October 1845-July 1846

The Collected Letters, Volume 20


TC TO JANE WELSH CARLYLE ; 30 March 1846; DOI: 10.1215/lt-18460330-TC-JWC-01; CL 20: 155-156


[30-31 March 1846]

Safe arrived, dear Goody:—did you find the road back? You are a considerable fool!—

I suppose your time on Wednesday will suit the little Duke;—if otherwise, you had better instantly write to him at that place in Brook Street; which I cannot read the name of: the No is “45”; and it is a “Hôtel.”1— — Poor little Duke! He begins always anew where we left him,2 like the people in Sleeping Beauty.— — O my Goody, let us be good always,—and get a little sleep if we can! On wedny,—there is to be ‘soup’ for you.

T. C.

Espinasse called last night,—poor creature. No employment from Fuz, at least none certain; who however was very kind.3— — Walked up to Darwin's, for a walk: Darwin out. Home, and “annihilated some rubbish.” Got a fair sleep; have annihilated more today: hope to have almost done with the Text of this Book before you leave me again!

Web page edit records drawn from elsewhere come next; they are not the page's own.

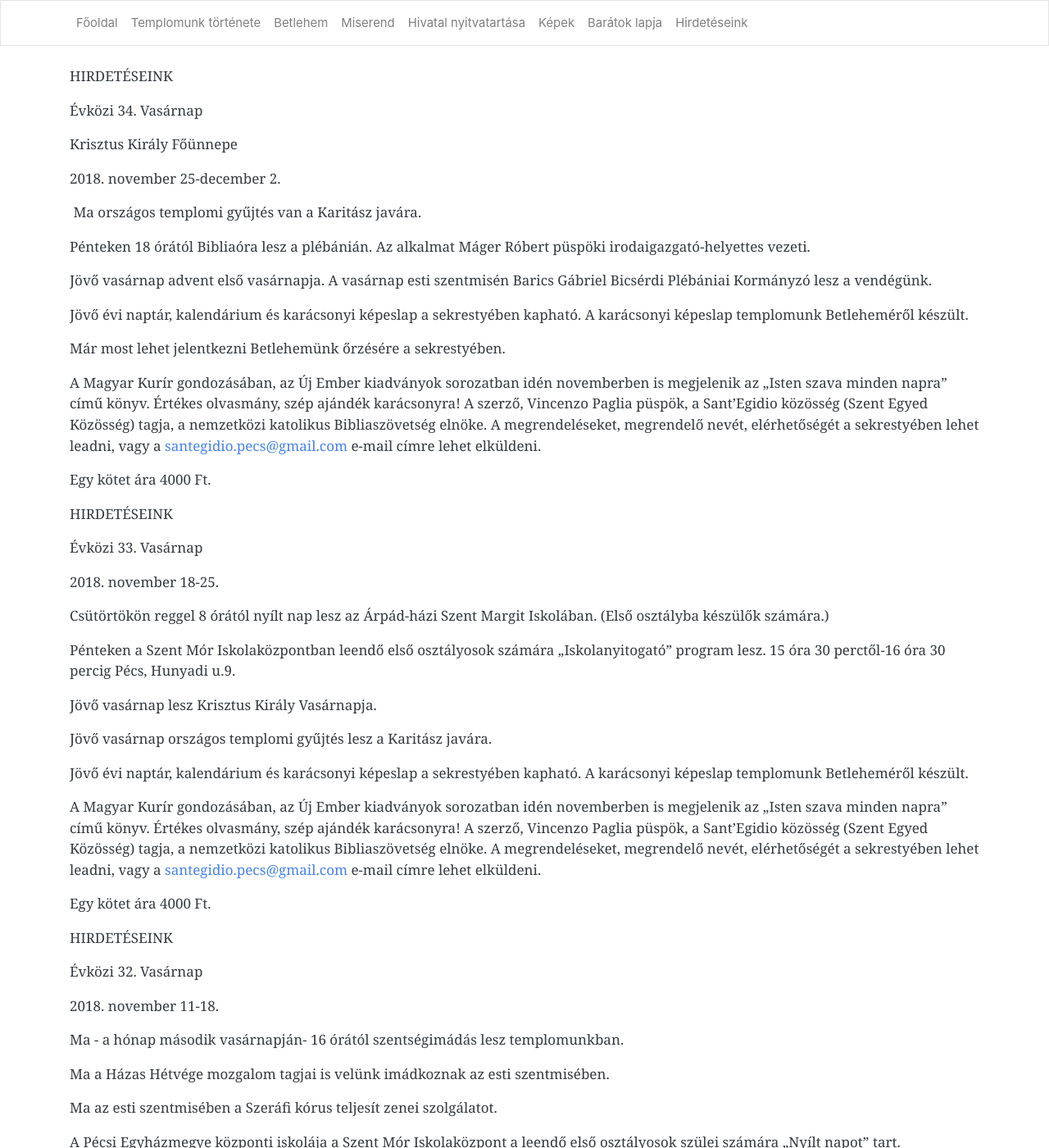
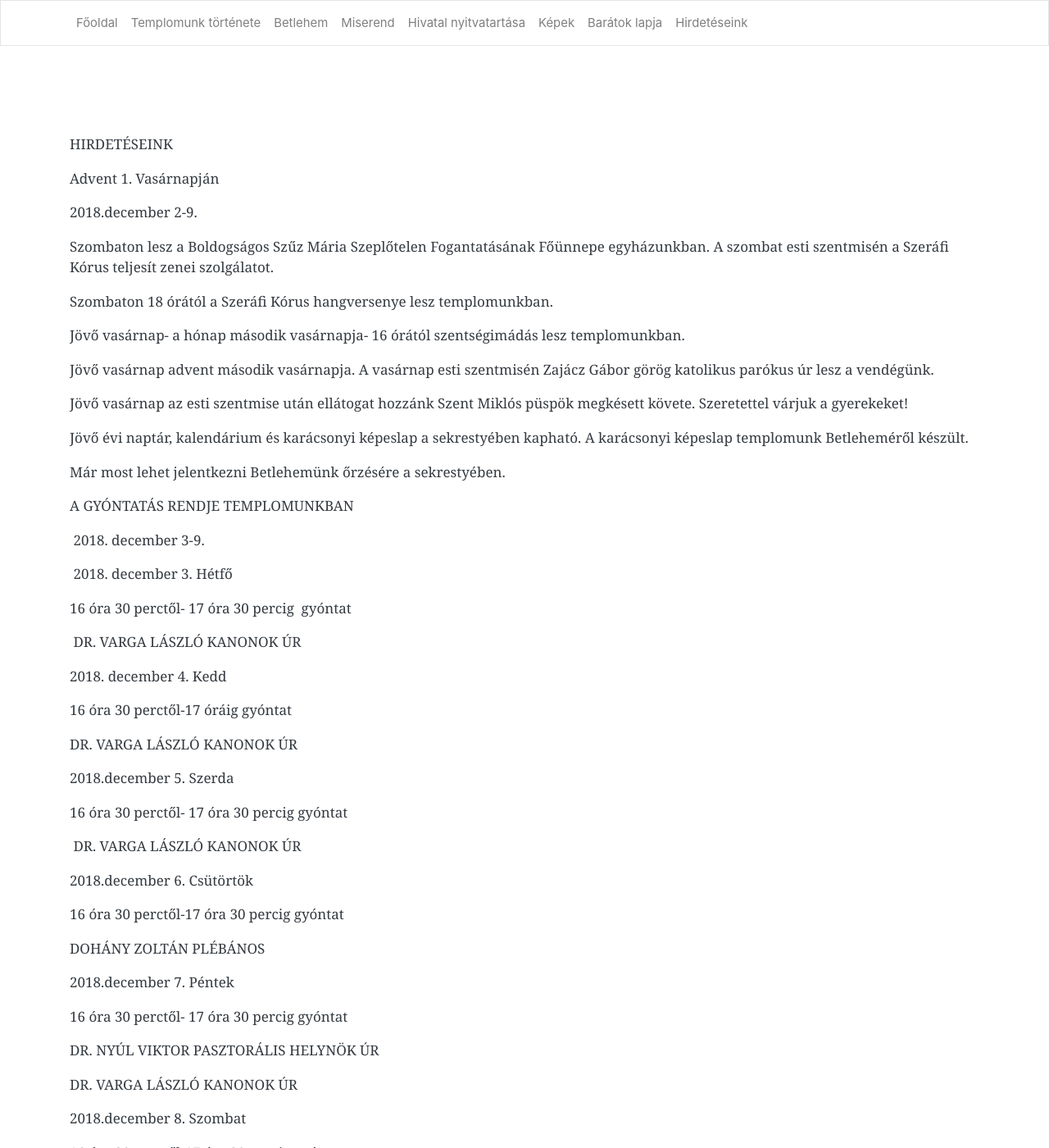
Before and after one commit to pecsi-ferences/pecsi-ferences.github.io, a Jekyll site: the page built from hirdeteseink.md, in a window 1280 px wide and 1400 px high. Shown: the whole window at 82% size. Built offline with Jekyll 4.4.1, drawn with Linux system fonts in a browser that asks for light colours; nearby versions of some CDN libraries; some of the changed text lies outside the part shown.

Commit message:
Update from Forestry.io - Updated hirdeteseink.md

```diff
--- a/hirdeteseink.md
+++ b/hirdeteseink.md
@@ -3,6 +3,84 @@ layout: default
 title: Hirdetéseink
 
 ---
+
+
+
+
+HIRDETÉSEINK
+
+Advent 1. Vasárnapján
+
+2018\.december 2-9.
+
+Szombaton lesz a Boldogságos Szűz Mária Szeplőtelen Fogantatásának Főünnepe egyházunkban. A szombat esti szentmisén a Szeráfi Kórus teljesít zenei szolgálatot.
+
+Szombaton 18 órától a Szeráfi Kórus hangversenye lesz templomunkban.
+
+Jövő vasárnap- a hónap második vasárnapja- 16 órától szentségimádás lesz templomunkban.
+
+Jövő vasárnap advent második vasárnapja. A vasárnap esti szentmisén Zajácz Gábor görög katolikus parókus úr lesz a vendégünk.
+
+Jövő vasárnap az esti szentmise után ellátogat hozzánk Szent Miklós püspök megkésett követe. Szeretettel várjuk a gyerekeket!
+
+Jövő évi naptár, kalendárium és karácsonyi képeslap a sekrestyében kapható. A karácsonyi képeslap templomunk Betleheméről készült.
+
+Már most lehet jelentkezni Betlehemünk őrzésére a sekrestyében.
+
+A GYÓNTATÁS RENDJE TEMPLOMUNKBAN
+
+ 2018. december 3-9.
+
+ 2018. december 3. Hétfő
+
+ 16  óra 30 perctől- 17 óra 30 percig  gyóntat
+
+ DR. VARGA LÁSZLÓ KANONOK ÚR
+
+2018\. december 4. Kedd
+
+16 óra 30 perctől-17 óráig gyóntat
+
+DR. VARGA LÁSZLÓ KANONOK ÚR
+
+2018\.december 5. Szerda
+
+ 16 óra 30 perctől- 17 óra 30 percig gyóntat
+
+ DR. VARGA LÁSZLÓ KANONOK ÚR
+
+2018\.december 6. Csütörtök
+
+16 óra 30 perctől-17 óra 30 percig gyóntat
+
+DOHÁNY ZOLTÁN PLÉBÁNOS
+
+2018\.december 7. Péntek
+
+16 óra 30 perctől- 17 óra 30 percig gyóntat
+
+DR. NYÚL VIKTOR PASZTORÁLIS HELYNÖK ÚR
+
+DR. VARGA LÁSZLÓ KANONOK ÚR
+
+2018\.december 8. Szombat
+
+16 óra 30 perctől-17 óra 30 percig gyóntat
+
+ DR. VARGA LÁSZLÓ KANONOK ÚR
+
+2018\. december 9. Vasárnap
+
+ 8 órától-9 óráig gyóntat
+
+ DOHÁNY ZOLTÁN PLÉBÁNOS
+
+16 óra 30 perctől-17 óra 30 percig
+
+ DR. VARGA LÁSZLÓ KANONOK ÚR
+
+
+
 HIRDETÉSEINK
 
 Évközi 34. Vasárnap
@@ -11,7 +89,7 @@ Krisztus Király Főünnepe
 
 2018\. november 25-december 2.
 
- Ma országos templomi gyűjtés van a Karitász javára.
+Ma országos templomi gyűjtés van a Karitász javára.
 
 Pénteken 18 órától Bibliaóra lesz a plébánián. Az alkalmat Máger Róbert püspöki irodaigazgató-helyettes vezeti.
 
```
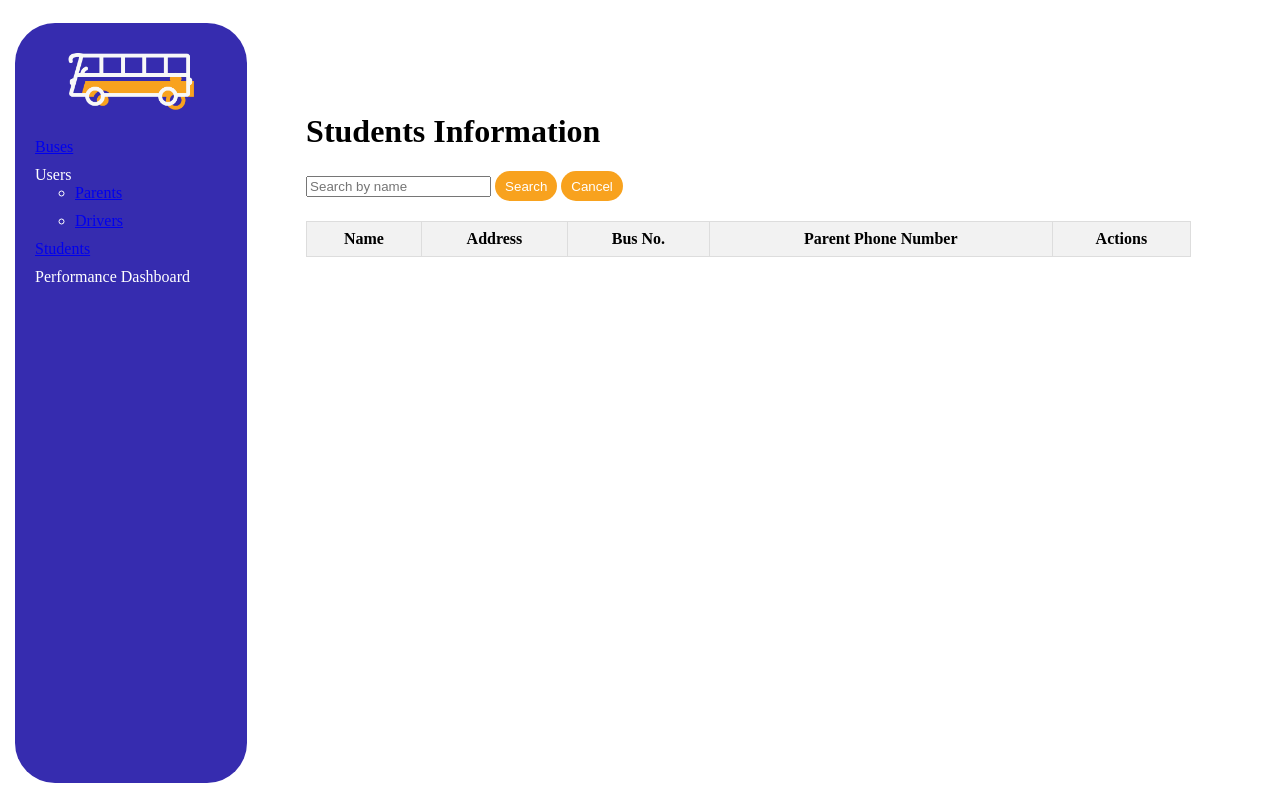
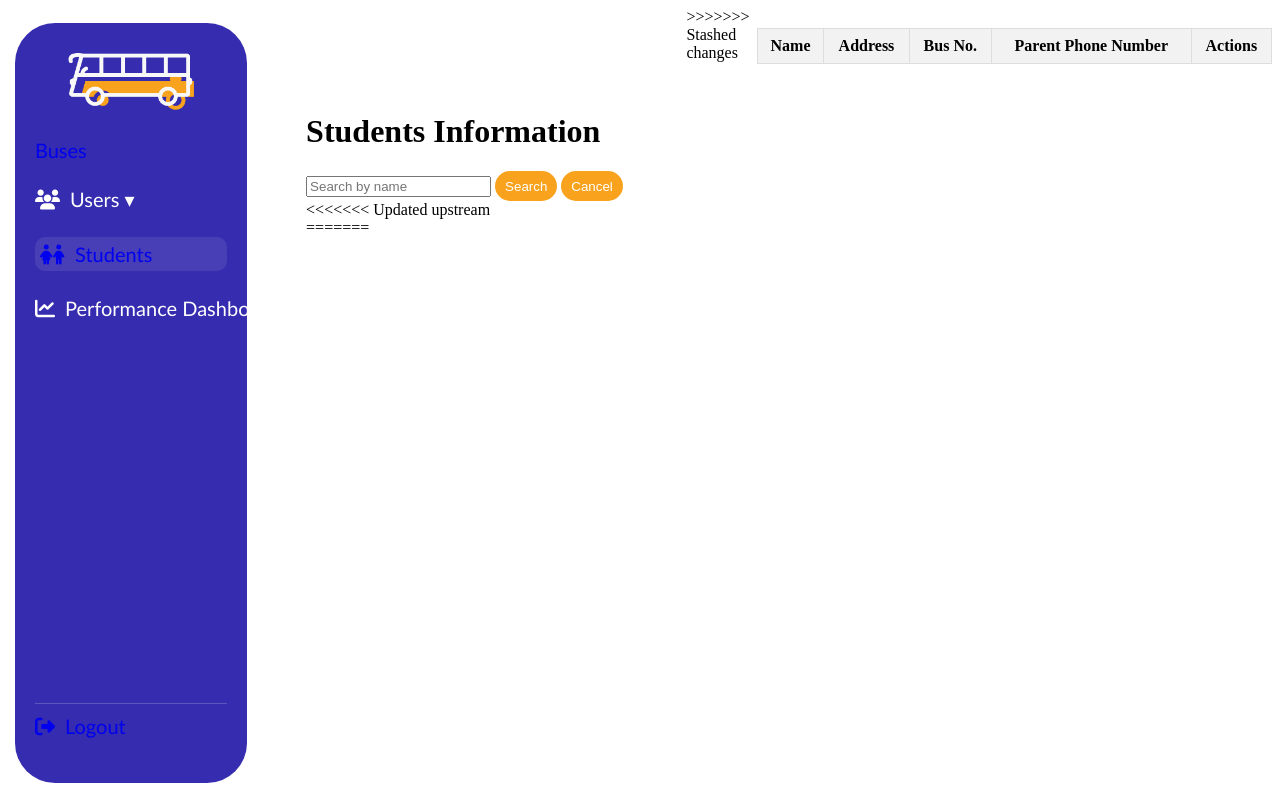
Before and after one commit to Lamajua/BAS_pro, a Flask app: page /students in a window 1280 px wide. Run offline with Flask 3, Linux system fonts and the light colour scheme; data that the repository does not hold is empty.

Commit message:
edits on nav menu items

```diff
--- a/app.py
+++ b/app.py
@@ -9,7 +9,7 @@
 app = Flask(__name__)
 
 # Initialize Firebase
-cred = credentials.Certificate("C:/Users/96650/Downloads/basdb-20b5b-firebase-adminsdk-rg388-b385356ff5.json")
+cred = credentials.Certificate("/Users/maramnaif/Downloads/basdb-20b5b-firebase-adminsdk-rg388-cfcfa1930f.json")
 firebase_admin.initialize_app(cred)
 
 from students import students_bp
--- a/static/css/contentStyling.css
+++ b/static/css/contentStyling.css
@@ -42,8 +42,20 @@
     padding: 20px;
     border-radius: 40px;
     color: #ffffff;
+    font-size: 20px;
+    font-family:'Gill Sans', 'Gill Sans MT', Calibri, 'Trebuchet MS', sans-serif;
     position: fixed;
     left: 0; /* Position on the left side */
+}
+#menu-container a {
+    text-decoration: none; /* Remove link underlines */
+}
+#menu-container a:visited {
+    color: inherit; /* Use the same color as regular links for visited links */
+}
+ /* Add margin-right to the icon element to create space between icon and text */
+ #menu-container i {
+    margin-right: 10px; /* Adjust the value as needed */
 }
 
 #menu-logo {
@@ -58,8 +70,24 @@
 }
 
 #menu-items li {
-    margin-bottom: 10px;
+    margin-bottom: 25px;
 }
+
+/* ------------------ Adjustemnts on Users Button -------------*/
+/* Style for the submenu (For Users menu item) */
+.submenu {
+    display: none;
+}
+
+.submenu.expanded {
+    display: block;
+    /* Add styles to make the submenu visible */
+}
+
+.expandable:hover .submenu {
+    display: block; /* Show submenu when the parent item is hovered */
+}
+
 
 button {
     width: fit-content;
@@ -73,3 +101,26 @@
     font-size: smaller;
     text-align: center;
 }
+
+
+
+
+
+
+
+
+
+#logout-button {
+    position: absolute;
+    bottom: 20px;
+    left: 20px;
+    border-top: 1px solid rgba(255, 255, 255, 0.2); /* Low opacity border */
+    padding-top: 10px;
+    width: calc(100% - 40px);
+}
+
+#menu-items li.active {
+    background-color: rgba(255, 255, 255, 0.092);
+    border-radius: 10px;
+    padding: 5px; /* Increase the padding */
+}
--- /dev/null
+++ b/static/js/menu.js
@@ -0,0 +1,58 @@
+// document.addEventListener('DOMContentLoaded', function() {
+//     // Get the current path or URL of the page
+//     var currentPath = window.location.pathname;
+
+//     // Highlight the active menu item based on the current page
+//     var activeMenuItem = document.querySelector('#menu-items li a[href="' + currentPath + '"]');
+//     if (activeMenuItem) {
+//         activeMenuItem.parentNode.classList.add('active');
+//     }
+// });
+
+
+// // For the USers axpansion & Collapsed behaviours
+// document.addEventListener('DOMContentLoaded', function() {
+//     const usersMenuItem = document.getElementById('users');
+//     const submenu = usersMenuItem.querySelector('.submenu');
+
+//     usersMenuItem.addEventListener('click', function(event) {
+//         event.preventDefault(); // Prevent the default behavior of the anchor tag
+//         submenu.classList.toggle('expanded');
+//     });
+
+//     // Prevent collapsing the submenu when clicking on its items
+//     submenu.addEventListener('click', function(event) {
+//         event.stopPropagation(); // Prevent the event from bubbling up to the parent
+//     });
+// });
+
+
+document.addEventListener('DOMContentLoaded', function() {
+    // Get the current path or URL of the page
+    var currentPath = window.location.pathname;
+
+    // Highlight the active menu item based on the current page
+    var activeMenuItem = document.querySelector('#menu-items li a[href="' + currentPath + '"]');
+    if (activeMenuItem) {
+        activeMenuItem.parentNode.classList.add('active');
+    }
+
+    // For the Users expansion & collapsed behavior
+    const usersMenuItem = document.getElementById('users');
+    const submenu = usersMenuItem.querySelector('.submenu');
+
+    // Check if the current path matches the Parents or Drivers page
+    if (currentPath.includes("parents") || currentPath.includes("drivers")) {
+        submenu.classList.add('expanded'); // Expand the submenu if on Parents or Drivers page
+    }
+
+    usersMenuItem.addEventListener('click', function(event) {
+        event.preventDefault(); // Prevent the default behavior of the anchor tag
+        submenu.classList.toggle('expanded');
+    });
+
+    // Prevent collapsing the submenu when clicking on its items
+    submenu.addEventListener('click', function(event) {
+        event.stopPropagation(); // Prevent the event from bubbling up to the parent
+    });
+});
--- a/templates/students.html
+++ b/templates/students.html
@@ -99,16 +99,40 @@
 
 
 </html>-->
-
 <!DOCTYPE html>
 <html lang="en">
 
 <head>
     <meta charset="UTF-8">
     <meta name="viewport" content="width=device-width, initial-scale=1.0">
-    <title>Students Information</title>
+    <title>Parents Information</title>
     <link rel="stylesheet" href="{{ url_for('static', filename='css/contentStyling.css') }}">
     <link rel="stylesheet" href="{{ url_for('static', filename='css/modal.css') }}">
+    <link rel="stylesheet" href="https://cdnjs.cloudflare.com/ajax/libs/font-awesome/6.5.1/css/all.min.css" integrity="sha512-DTOQO9RWCH3ppGqcWaEA1BIZOC6xxalwEsw9c2QQeAIftl+Vegovlnee1c9QX4TctnWMn13TZye+giMm8e2LwA==" crossorigin="anonymous" referrerpolicy="no-referrer" />
+    <script src="static/js/menu.js"></script>
+
+    <style>
+        .alert {
+            padding: 20px;
+            background-color: #f44336;
+            color: white;
+        }
+
+        .closebtn {
+            margin-left: 15px;
+            color: white;
+            font-weight: bold;
+            float: right;
+            font-size: 22px;
+            line-height: 20px;
+            cursor: pointer;
+            transition: 0.3s;
+        }
+
+        .closebtn:hover {
+            color: black;
+        }
+    </style>
 </head>
 
 <body>
@@ -119,15 +143,17 @@
 
         <ul id="menu-items">
             <li><a href="{{ url_for('buses.buses') }}">Buses</a></li>
-            <li>
-                Users
-                <ul>
-                    <li><a href="{{ url_for('parents.parents') }}">Parents</a></li>
-                    <li><a href="{{ url_for('drivers.drivers') }}">Drivers</a></li>
+            <li class="expandable">
+                <i class="fas fa-users"></i>Users <span class="arrow">&#x25BE;</span>
+                <ul class="submenu">
+                    <li><a href="{{ url_for('parents.parents') }}"><i class="fa-solid fa-user-group"></i>Parents</a></li>
+                    <li><a href="{{ url_for('drivers.drivers') }}"><i class="fa-solid fa-id-card"></i>Drivers</a></li>
                 </ul>
             </li>
-            <li><a href="{{ url_for('students.students') }}">Students</a></li>
-            <li>Performance Dashboard</li>
+            <li><a href="{{ url_for('students.students') }}"><i class="fa-solid fa-children"></i>Students</a></li>
+            <li style="white-space: nowrap;"><i class="fa-solid fa-chart-line"></i>Performance Dashboard</li>
+            <li id="logout-button"><a href="{{ url_for('login_page') }}"><i class="fas fa-sign-out-alt"></i>Logout</a></li>
+
         </ul>
     </div>
 
@@ -140,9 +166,13 @@
                 <button type="submit">Search</button>
                 <button type="submit">Cancel</button>
             </form>
+<<<<<<< Updated upstream
 
 
         </div>
+=======
+    </div>
+>>>>>>> Stashed changes
 
         <table>
             <thead>
```
Also changed, not shown: templates/buses.html (+39 -9 lines), templates/drivers.html (+37 -8 lines), templates/parents.html (+13 -10 lines).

At what hour will the Lady bring you? We shall see!— The weather is beautiful again— Would you not like to stay till Saturday; then I could bring you out by the Steamboat and rail, with really no trouble at all, if you can walk from Croydon? How shall it be? What are thy own likings,—O thou of little faith!4

Buller's Party weighs heavy on me: deadly Courances5 on the back of that. Gehab' Dich wohl [Farewell] my own Goody always.

T. C.

Do not forget to bring back the French Letter.6